Not everyone uses a photographer but if you can find one or someone that knows and understands your style, you feel comfortable with from day one, they’re worth the investment. Especially if your only shooting content once a month like me. Book a photographer once or twice a month depending on how much you’re getting paid that month to create content. you can shoot 7/8 outfits in 2 hours so it really does mean you’re sorted for posts and content. I always book mine in for the end of the month so I know that I then have a month to earn the extra income if needs be.
Whats your plan?
If you’re like me, you’ll have endless note pads scribbled with notes and endless lists. I find that lists often clear my mind and put everything into perspective. Whether its work related or just general errands to run, lists are my best friend. I use whats called the dot system. I actually picked this up from a past job role and ever since its been something I swear by. Its simple. Once the thing on the list is complete colour the dot in next to it! Plan ahead and set yourself goals that you want to achieve monthly. That way you’re not looking to far ahead but the future and getting ahead of yourself. I’ve learnt that slow and steady really does win the race.
Do your “How to freelance“ research first:
For me, I’m absolutely clueless when it comes to anything to do with tax, self assessment, keeping a recons of what expenses etc. So far I keep my own ledger with every single job/ Lightroom preset sale I make. This currently works well for me but I need to get it onto a desktop version in the next few weeks. Make sure you know your dates for self assessment. The tax year runs April to April so be ready when the time comes to declare any additional income. Setting up a separate bank account to store your tax is also a good idea (one on my to-do list this week for that matter). Get yourself a spreadsheet going and an expanding folder to keep record of every expense. Make sure you keep track from day one though!

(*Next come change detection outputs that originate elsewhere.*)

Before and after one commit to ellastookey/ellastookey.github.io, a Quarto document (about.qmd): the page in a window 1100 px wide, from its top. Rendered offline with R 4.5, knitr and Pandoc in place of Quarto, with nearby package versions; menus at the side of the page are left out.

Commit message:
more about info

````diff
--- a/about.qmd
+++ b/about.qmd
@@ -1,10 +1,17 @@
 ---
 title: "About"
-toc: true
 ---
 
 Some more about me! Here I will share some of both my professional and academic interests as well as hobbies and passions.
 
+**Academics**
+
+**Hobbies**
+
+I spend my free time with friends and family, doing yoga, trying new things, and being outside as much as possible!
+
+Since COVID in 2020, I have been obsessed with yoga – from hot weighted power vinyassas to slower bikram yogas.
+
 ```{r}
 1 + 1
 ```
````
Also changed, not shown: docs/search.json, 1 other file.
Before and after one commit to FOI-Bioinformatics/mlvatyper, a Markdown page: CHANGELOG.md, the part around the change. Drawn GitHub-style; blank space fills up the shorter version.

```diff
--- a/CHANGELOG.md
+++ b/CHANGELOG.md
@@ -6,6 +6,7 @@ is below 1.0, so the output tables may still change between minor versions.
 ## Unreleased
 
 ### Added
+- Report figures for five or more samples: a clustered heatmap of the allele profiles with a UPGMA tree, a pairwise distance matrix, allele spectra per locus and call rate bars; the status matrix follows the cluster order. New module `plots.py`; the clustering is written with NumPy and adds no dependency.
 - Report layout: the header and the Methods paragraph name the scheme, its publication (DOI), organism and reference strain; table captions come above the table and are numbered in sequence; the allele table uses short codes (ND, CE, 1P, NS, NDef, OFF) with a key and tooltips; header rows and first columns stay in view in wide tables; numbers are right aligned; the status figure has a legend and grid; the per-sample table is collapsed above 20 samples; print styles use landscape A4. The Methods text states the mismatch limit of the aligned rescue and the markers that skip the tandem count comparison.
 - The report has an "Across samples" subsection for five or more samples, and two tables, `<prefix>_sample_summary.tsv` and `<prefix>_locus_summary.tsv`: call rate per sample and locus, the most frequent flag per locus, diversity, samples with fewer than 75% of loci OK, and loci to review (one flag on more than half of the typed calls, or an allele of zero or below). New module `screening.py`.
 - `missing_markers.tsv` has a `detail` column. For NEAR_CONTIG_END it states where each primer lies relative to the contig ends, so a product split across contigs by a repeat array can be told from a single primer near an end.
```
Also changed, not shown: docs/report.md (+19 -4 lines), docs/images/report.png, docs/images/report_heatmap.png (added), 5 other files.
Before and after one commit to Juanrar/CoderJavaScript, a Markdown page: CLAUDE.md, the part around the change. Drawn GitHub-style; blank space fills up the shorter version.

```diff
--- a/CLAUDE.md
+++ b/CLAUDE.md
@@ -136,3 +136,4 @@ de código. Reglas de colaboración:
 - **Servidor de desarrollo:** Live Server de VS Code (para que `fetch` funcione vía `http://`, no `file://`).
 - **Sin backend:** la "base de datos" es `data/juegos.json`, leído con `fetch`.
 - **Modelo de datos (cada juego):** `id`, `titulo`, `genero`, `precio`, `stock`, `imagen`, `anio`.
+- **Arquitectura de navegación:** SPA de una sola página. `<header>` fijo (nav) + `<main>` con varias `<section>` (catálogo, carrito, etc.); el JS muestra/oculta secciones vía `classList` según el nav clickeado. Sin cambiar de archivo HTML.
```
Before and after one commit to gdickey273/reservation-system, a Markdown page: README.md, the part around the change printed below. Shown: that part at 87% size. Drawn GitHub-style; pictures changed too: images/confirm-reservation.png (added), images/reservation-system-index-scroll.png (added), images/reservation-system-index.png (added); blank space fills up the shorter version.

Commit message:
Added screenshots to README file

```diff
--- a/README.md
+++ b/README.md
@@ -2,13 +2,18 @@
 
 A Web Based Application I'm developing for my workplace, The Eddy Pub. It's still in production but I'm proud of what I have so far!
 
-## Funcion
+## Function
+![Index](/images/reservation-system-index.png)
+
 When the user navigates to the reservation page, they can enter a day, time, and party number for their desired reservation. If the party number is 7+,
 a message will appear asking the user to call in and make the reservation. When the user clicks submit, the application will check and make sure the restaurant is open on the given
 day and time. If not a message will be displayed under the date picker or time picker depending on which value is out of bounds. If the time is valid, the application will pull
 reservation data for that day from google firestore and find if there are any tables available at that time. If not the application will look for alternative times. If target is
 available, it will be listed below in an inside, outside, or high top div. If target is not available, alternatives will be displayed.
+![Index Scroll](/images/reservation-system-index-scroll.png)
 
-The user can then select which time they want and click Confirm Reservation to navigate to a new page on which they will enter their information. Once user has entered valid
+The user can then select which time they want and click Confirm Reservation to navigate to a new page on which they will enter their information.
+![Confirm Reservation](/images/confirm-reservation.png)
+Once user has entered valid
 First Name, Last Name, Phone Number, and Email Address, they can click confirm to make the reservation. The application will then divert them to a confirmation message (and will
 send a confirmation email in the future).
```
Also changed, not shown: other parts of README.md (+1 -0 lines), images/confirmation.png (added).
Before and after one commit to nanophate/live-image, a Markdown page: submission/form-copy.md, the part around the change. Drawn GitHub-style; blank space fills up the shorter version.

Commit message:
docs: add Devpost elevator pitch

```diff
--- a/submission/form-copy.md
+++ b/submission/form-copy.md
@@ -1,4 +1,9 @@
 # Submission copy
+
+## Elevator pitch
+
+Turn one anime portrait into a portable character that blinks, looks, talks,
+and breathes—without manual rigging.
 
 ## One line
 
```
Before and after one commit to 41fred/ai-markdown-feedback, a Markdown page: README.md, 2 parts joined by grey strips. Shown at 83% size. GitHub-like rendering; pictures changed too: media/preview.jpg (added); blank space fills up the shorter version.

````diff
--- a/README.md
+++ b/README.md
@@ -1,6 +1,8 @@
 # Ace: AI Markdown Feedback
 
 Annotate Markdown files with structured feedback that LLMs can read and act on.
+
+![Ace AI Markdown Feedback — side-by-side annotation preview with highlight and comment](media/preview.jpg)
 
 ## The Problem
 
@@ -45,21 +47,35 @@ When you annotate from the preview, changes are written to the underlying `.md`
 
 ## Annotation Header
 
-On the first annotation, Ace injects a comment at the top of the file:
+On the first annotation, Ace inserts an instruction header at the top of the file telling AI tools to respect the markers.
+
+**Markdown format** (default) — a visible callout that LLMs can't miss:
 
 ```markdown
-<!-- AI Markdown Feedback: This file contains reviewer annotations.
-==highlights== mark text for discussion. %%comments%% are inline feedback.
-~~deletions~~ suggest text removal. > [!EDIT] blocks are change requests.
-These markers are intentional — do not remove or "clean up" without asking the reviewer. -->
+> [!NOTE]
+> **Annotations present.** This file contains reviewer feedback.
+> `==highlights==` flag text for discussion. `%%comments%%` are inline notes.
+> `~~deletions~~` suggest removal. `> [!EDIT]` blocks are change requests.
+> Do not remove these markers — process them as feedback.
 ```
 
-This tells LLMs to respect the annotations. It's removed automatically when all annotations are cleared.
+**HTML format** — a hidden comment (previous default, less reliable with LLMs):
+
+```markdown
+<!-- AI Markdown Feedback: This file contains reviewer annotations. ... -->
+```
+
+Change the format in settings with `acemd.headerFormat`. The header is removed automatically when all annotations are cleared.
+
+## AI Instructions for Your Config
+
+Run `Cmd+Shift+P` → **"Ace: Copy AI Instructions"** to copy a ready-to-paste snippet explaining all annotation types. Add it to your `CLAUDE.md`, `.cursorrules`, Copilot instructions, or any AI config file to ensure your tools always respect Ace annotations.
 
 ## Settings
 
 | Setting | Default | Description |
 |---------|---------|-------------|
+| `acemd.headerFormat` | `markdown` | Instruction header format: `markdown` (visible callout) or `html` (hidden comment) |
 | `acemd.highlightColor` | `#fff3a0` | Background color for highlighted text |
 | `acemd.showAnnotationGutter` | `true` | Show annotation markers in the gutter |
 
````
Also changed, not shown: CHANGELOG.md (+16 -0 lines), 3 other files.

Oh! Lastly, if you’re unsure of anything, always ask for help. Whether that be a relative, friend or an accountant, or even another blogger, it’s worth tackling this all early and making it a good habit.
Who are you creating content for/ Do you believe in the product?
Whether your being approached or a brand has approached you, theres one thing I have learnt and thats to never offer your services for free. You wouldn’t do this in any other industry so whats different here? Try not to work for free, I know its more difficult when you start off but at the end of the day this is a job and it will affect you in your later blogging career, as well as fellow bloggers, if brands see you posting for free all the time. Always ask yourself, do you genuinely believe in the product or brand before saying yes to a new contract? I have turned down a few jobs down recently. Even when the money is good, it doesn’t make sense if I don’t believe in the product in the first place.
Your full-time job:
Whatever you do, keep working full-time until you are 1000000000% financially ready. I rent and have bills to pay so it would be utterly Ignorant if I were to walk away from my job anytime soon. I am a long way off blogging being able to pay the bills, but for now the extra income has opened a lot more doors for me. Its a tough ride but you’re not as busy as you think you are. Plan ahead, see friends and family and dedicate 1/2 days a month for content and it will all come with ease.
Don’t forget to have fun:
We have all been there, instagram has the tendency to put us down at times and it can really affect the way we think. Before the summer started, I began to forget why I took up blogging in the first place and I practically fell into the trap of solely using my blog and instagram to make money. WRING WAY TO THINK. I lost authenticity and really got myself into a rut. I then taught myself that it isn’t about the likes or the follower game. I mean, it is lovely when you receive virtual love when all your hard work pays off but its not all about that. Don’t forget why you started your blog/ instagram in the first place and keep that with you all the way to the end.